------ Dataset records

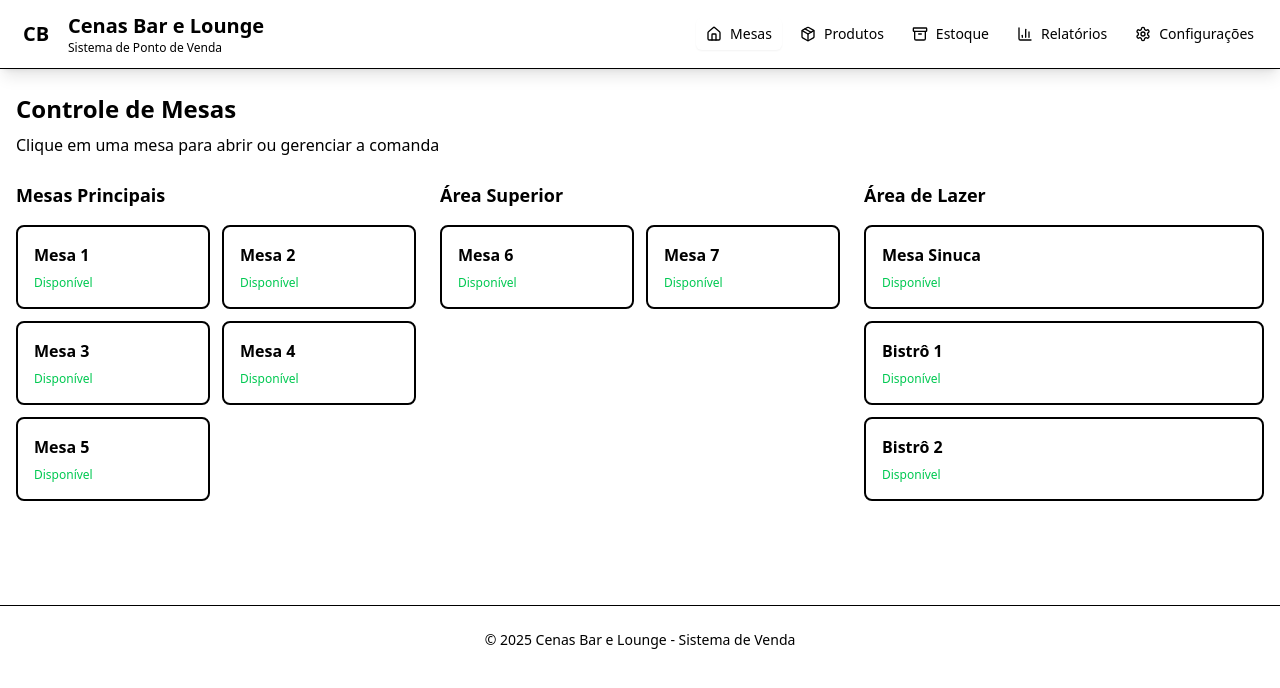
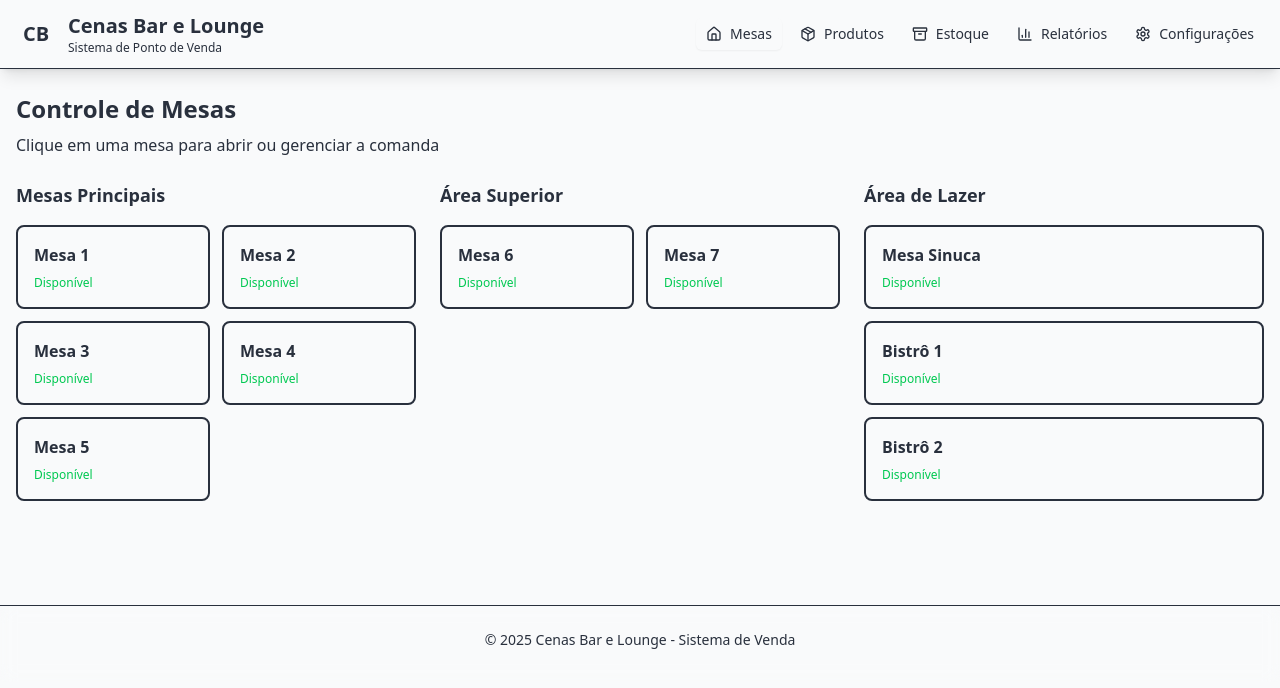
Before and after one commit to diegofsiilva/Cenas_Teste, a React (Vite) app: page / in a window 1280 px wide. Shown: the top 688 px of the page. Built offline with nearby package versions, Linux system fonts and the light colour scheme.

Commit message:
Update App.css

```diff
--- a/src/App.css
+++ b/src/App.css
@@ -67,8 +67,9 @@
     @apply border-border outline-ring/50;
   }
 
-  body {
-    @apply bg-background text-foreground;
+ body {
+  background-color: hsl(var(--background));
+  color: hsl(var(--foreground));
   }
 }
 
@@ -103,8 +104,14 @@
 }
 
 .modal-content {
-  @apply border border-border rounded-lg shadow-2xl max-w-4xl w-full max-h-[90vh] overflow-auto;
-  background-color: hsl(var(--card) / 1); /* Corrige transparência */
+  background-color: hsl(var(--card));
+  border: 1px solid hsl(var(--border));
+  border-radius: 0.5rem;
+  box-shadow: 0 10px 30px rgba(0, 0, 0, 0.2);
+  max-width: 64rem;
+  width: 100%;
+  max-height: 90vh;
+  overflow: auto;
 }
 
 .product-card {
```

------------

Your assignment ->
The output is the records exactly as they read, with no pictures in it.

Output for this task ->
Before and after one commit to diegofsiilva/Cenas_Teste, a React (Vite) app: page / in a window 1280 px wide. Shown: the top 688 px of the page. Built offline with nearby package versions, Linux system fonts and the light colour scheme.

Commit message:
Update App.css

```diff
--- a/src/App.css
+++ b/src/App.css
@@ -67,8 +67,9 @@
     @apply border-border outline-ring/50;
   }
 
-  body {
-    @apply bg-background text-foreground;
+ body {
+  background-color: hsl(var(--background));
+  color: hsl(var(--foreground));
   }
 }
 
@@ -103,8 +104,14 @@
 }
 
 .modal-content {
-  @apply border border-border rounded-lg shadow-2xl max-w-4xl w-full max-h-[90vh] overflow-auto;
-  background-color: hsl(var(--card) / 1); /* Corrige transparência */
+  background-color: hsl(var(--card));
+  border: 1px solid hsl(var(--border));
+  border-radius: 0.5rem;
+  box-shadow: 0 10px 30px rgba(0, 0, 0, 0.2);
+  max-width: 64rem;
+  width: 100%;
+  max-height: 90vh;
+  overflow: auto;
 }
 
 .product-card {
```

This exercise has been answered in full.